A message of reconciliation

Every week seems an assault on reconciliation as demonstrated by the recent political developments and terror attacks across the globe. These unfortunate events invite people of all backgrounds to engage in dialogue.
by Anna Maria Sakr

10 February 2017 | 16:05

Source: by Annahar

  • by Anna Maria Sakr
  • Source: Annahar
  • Last update: 10 February 2017 | 16:05

BEIRUT: Every week seems an assault on reconciliation as demonstrated by the recent political developments and terror attacks across the globe. In the US, President Donald Trump has signed an executive order banning travel by citizens of seven predominantly Muslim-countries to the United States. In Quebec, a French Canadian university student, known for his far-right and nationalist views, has shot dead six Muslim men during evening prayers at a mosque. Across the Middle East, minority Christians groups are being persecuted by the Islamic State and other radical Islamists.

These unfortunate events invite people of all backgrounds to engage in dialogue so that confidence and fraternity may reign again among nations of different cultures and traditions.

This is exactly the message that the Taizé community is trying to convey to the world. Taize is a small village in Burgundy, France, that is home to over 100 monks from more than thirty countries and various Churches.

The ecumenical monastic order, which aims to bridge the gap between divided Christians and people of different backgrounds, was founded in 1940 by Roger Louis Schutz-Marsauche, also known as Brother Roger.

In 1980, Brother Roger founded a pilgrimage movement to promote peace and justice through prayer and meditation.

The movement soon became known as the "Pilgrimage of Trust on Earth," and each year, hundreds of youth flock to a European city to share the local community's way of life and become promoters of peace and trust in their towns, villages, and communities.

This year, I had the opportunity to take part in the 39th meeting which took place in Riga, the capital of Latvia from December 28, 2016, to January 1, 2017. The meeting was an invitation to all Christians -- Catholics, Orthodox and Protestants -- to journey together through prayer, silence and reflection in order to rediscover the meaning of life.

15,000 young adults from Europe and other continents came together to experience friendship, trust, and hope; knowing that friendship is one precursor to peace and peace is one path of hope.

Today, the Middle East and Lebanon are receiving special attention from the Taize community and two brothers, Maxime and Jean-Jacques, were given the responsibility to pay this region frequent visits to establish bonds with the different Churches in preparation for a "Pilgrimage of Trust" to the region.

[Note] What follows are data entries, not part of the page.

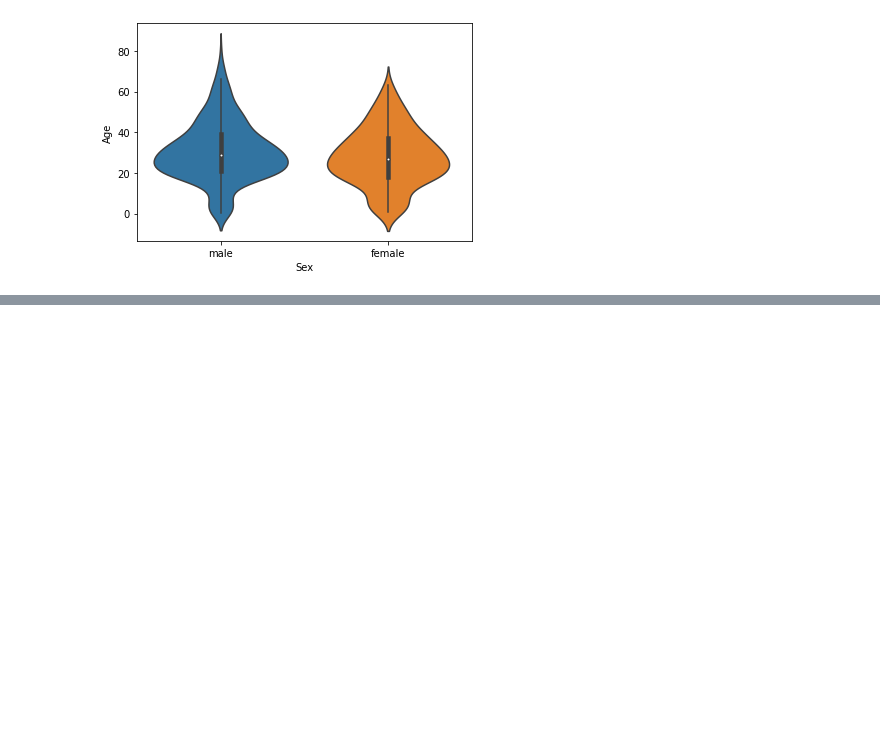
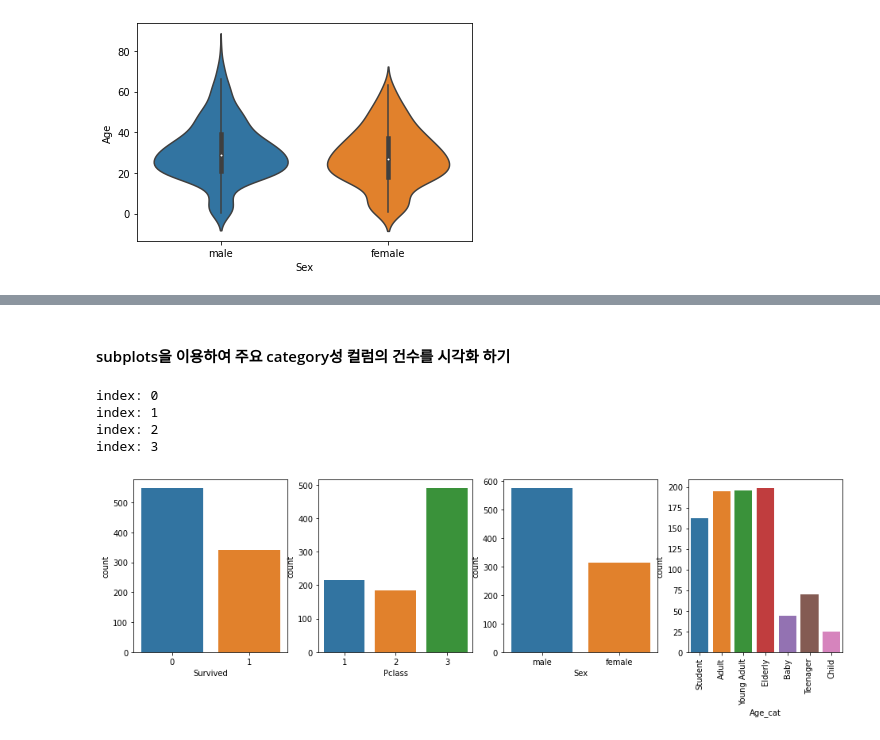
Before and after one commit to 201411096/study_AI, a Jupyter notebook: lectures/2_파이썬 머신러닝 완벽 가이드/시각화(Visualization)/3_Visualization_Seaborn.ipynb, the cells around one changed output, grey strips where cells are left out. Saved outputs shown, nothing was run; the diff lists cells and outputs as text; code cells hidden in the pictures; blank space fills up the shorter version.

```diff
--- a/lectures/2_파이썬 머신러닝 완벽 가이드/시각화(Visualization)/3_Visualization_Seaborn.ipynb
+++ b/lectures/2_파이썬 머신러닝 완벽 가이드/시각화(Visualization)/3_Visualization_Seaborn.ipynb
@@ -295,0 +304,21 @@ sns.violinplot(x='Sex', y='Age', data=titanic_df)
+# %% [markdown]
+#### subplots을 이용하여 주요 category성 컬럼의 건수를 시각화 하기
+# %%
+cat_columns = ['Survived', 'Pclass', 'Sex', 'Age_cat']
+
+# nrows는 1이고 ncols는 컬럼의 갯수만큼인 subplots을 설정.
+fig, axs = plt.subplots(nrows=1, ncols=len(cat_columns), figsize=(16, 4))
+
+for index, column in enumerate(cat_columns):
+    print('index:', index)
+    # seaborn의 Axes 레벨 function들은 ax인자로 subplots의 어느 Axes에 위치할지 설정.
+    sns.countplot(x=column, data=titanic_df, ax=axs[index])
+    if index == 3:
+        # plt.xticks(rotation=90)으로 간단하게 할수 있지만 Axes 객체를 직접 이용할 경우 API가 상대적으로 복잡.
+        axs[index].set_xticklabels(axs[index].get_xticklabels(), rotation=90)
+# %% [output]
+index: 0
+index: 1
+index: 2
+index: 3
+[figure, added]
```
Also changed, not shown: parts of 10 cells of this notebook.
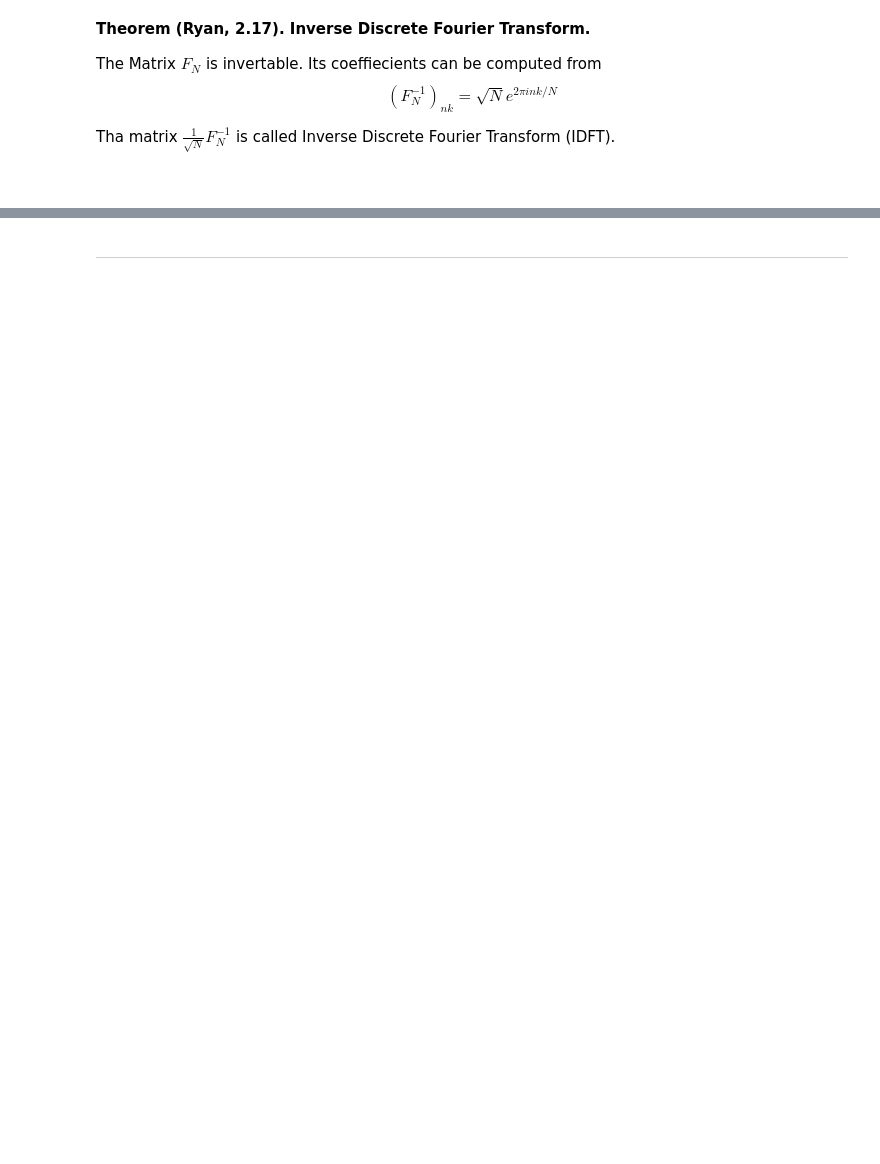
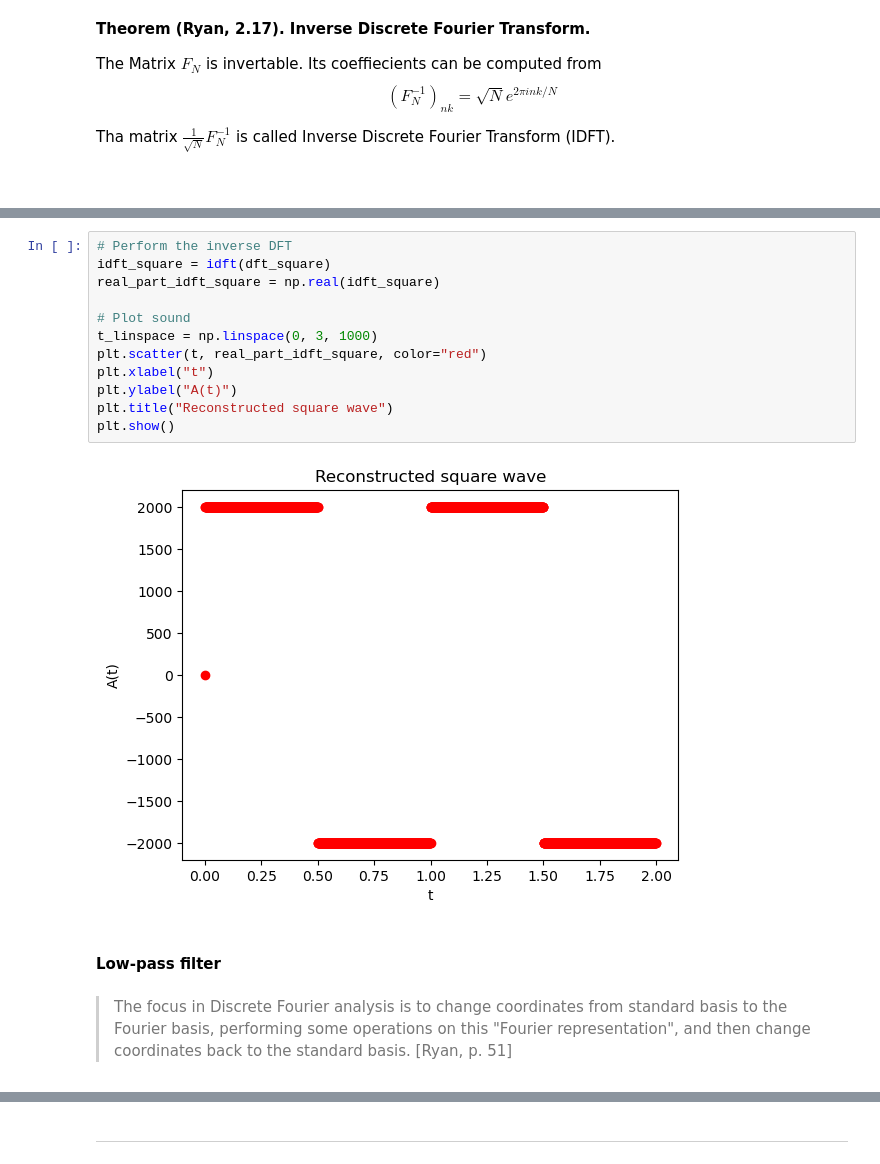
Before and after one commit to Splines/fourier-analysis-basics, a Jupyter notebook: src/fourier.ipynb, the cells around one changed output, grey strips where cells are left out. Saved outputs shown, nothing was run; the diff lists cells and outputs as text; blank space fills up the shorter version.

```diff
--- a/src/fourier.ipynb
+++ b/src/fourier.ipynb
@@ -757,0 +815,18 @@ $$
+# %%
+# Perform the inverse DFT
+idft_square = idft(dft_square)
+real_part_idft_square = np.real(idft_square)
+
+# Plot sound
+t_linspace = np.linspace(0, 3, 1000)
+plt.scatter(t, real_part_idft_square, color="red")
+plt.xlabel("t")
+plt.ylabel("A(t)")
+plt.title("Reconstructed square wave")
+plt.show()
+# %% [output]
+[figure, added]
+# %% [markdown]
+#### **Low-pass filter**
+# %% [markdown]
+> The focus in Discrete Fourier analysis is to change coordinates from standard basis to the Fourier basis, performing some operations on this "Fourier representation", and then change coordinates back to the standard basis. [Ryan, p. 51]
```
Also changed, not shown: parts of 62 cells of this notebook, 1 other file.
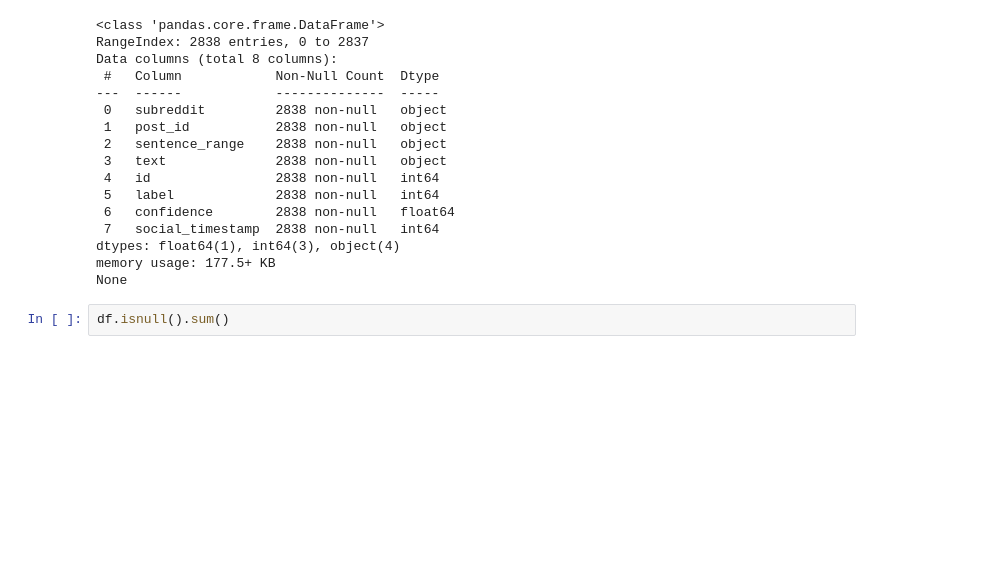
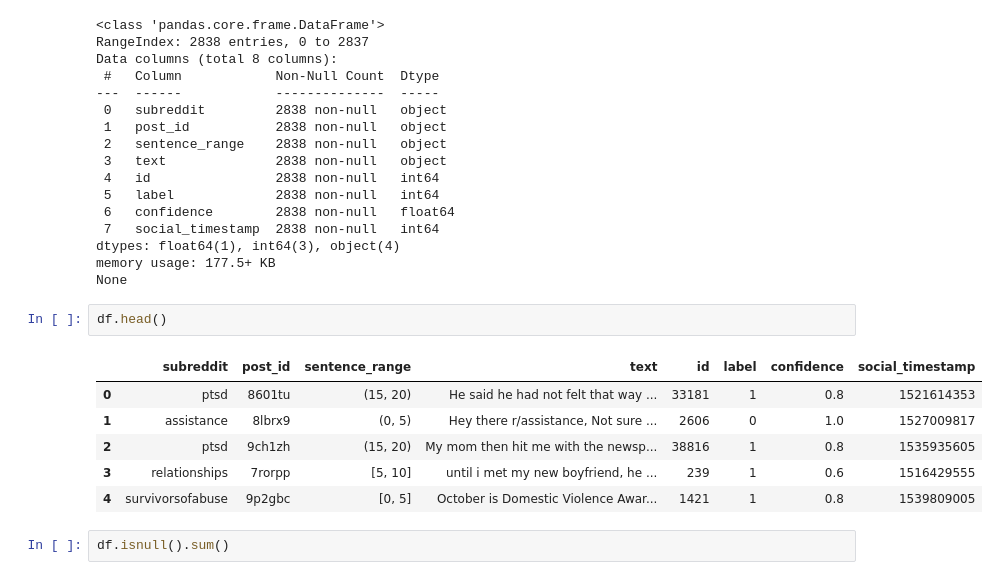
Before and after one commit to Maheen-Siddiqui/Colab-Projects, a Jupyter notebook: StressDetectionML.ipynb, the cells around one changed output. Drawn from its saved outputs; the diff is of its cells as text; blank space fills up the shorter version.

```diff
--- a/StressDetectionML.ipynb
+++ b/StressDetectionML.ipynb
@@ -30,6 +30,15 @@ Data columns (total 8 columns):
 dtypes: float64(1), int64(3), object(4)
 memory usage: 177.5+ KB
 None
+# %%
+df.head()
+# %% [output]
+|  | subreddit | post_id | sentence_range | text | id | label | confidence | social_timestamp |
+| 0 | ptsd | 8601tu | (15, 20) | He said he had not felt that way ... | 33181 | 1 | 0.8 | 1521614353 |
+| 1 | assistance | 8lbrx9 | (0, 5) | Hey there r/assistance, Not sure ... | 2606 | 0 | 1.0 | 1527009817 |
+| 2 | ptsd | 9ch1zh | (15, 20) | My mom then hit me with the newsp... | 38816 | 1 | 0.8 | 1535935605 |
+| 3 | relationships | 7rorpp | [5, 10] | until i met my new boyfriend, he ... | 239 | 1 | 0.6 | 1516429555 |
+| 4 | survivorsofabuse | 9p2gbc | [0, 5] | October is Domestic Violence Awar... | 1421 | 1 | 0.8 | 1539809005 |
 # %%
 df.isnull().sum()
 # %% [output]
```
Also changed, not shown: parts of 13 cells of this notebook.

It is in this region of the world that God had sent his Son to give man eternal life and where the first disciples of Christ were called Christians. Christianity represented an important aspect of the region's culture, in particular, Lebanon, where the religious mosaic of 18 officially recognized sects constitute both a cultural wealth and a challenge, as each community strives to understand the other.

The religiously heterogeneous and diversified Lebanese society prompted late Pope Jean Paul II to describe Lebanon as "a message of coexistence and unity." 

"As for the beloved land of Lebanon, to which the hearts of believers longingly turn, I hope that it will continue to remain faithful to its vocation as a Message: a place where Christians can live in peace and brotherhood with the followers of other beliefs and can foster this form of coexistence," the late Pope said in 1995.

As the only Lebanese and Arabic-speaking participant in this year's meeting, I was asked during one of the workshops to translate for Iraqi refugees who had joined us from France where they have been welcomed by the Taize community.

One cannot describe the joy and hope that this family expressed because France had offered them a place to stay, to enroll their children in school and become an integral part of the country's social fabric.

I strongly believe that Providence wanted me to be part of this year's meeting to deliver a message, that people around the world, are continuously invited to engage in dialogue and collaborate for a better future; a future where Christians, Muslims and other religious communities live together in peace and mutual respect.

If it weren't for the collaboration of the different Churches, the hospitality of local host families and above all the faith of pilgrims, the success of this year's "Pilgrimage of Trust" wouldn't have been possible.

The world is invited to follow suit and join hands for the good of mankind.

Show Comments

An-Nahar is not responsible for the comments that users post below. We kindly ask you to keep this space a clean and respectful forum for discussion.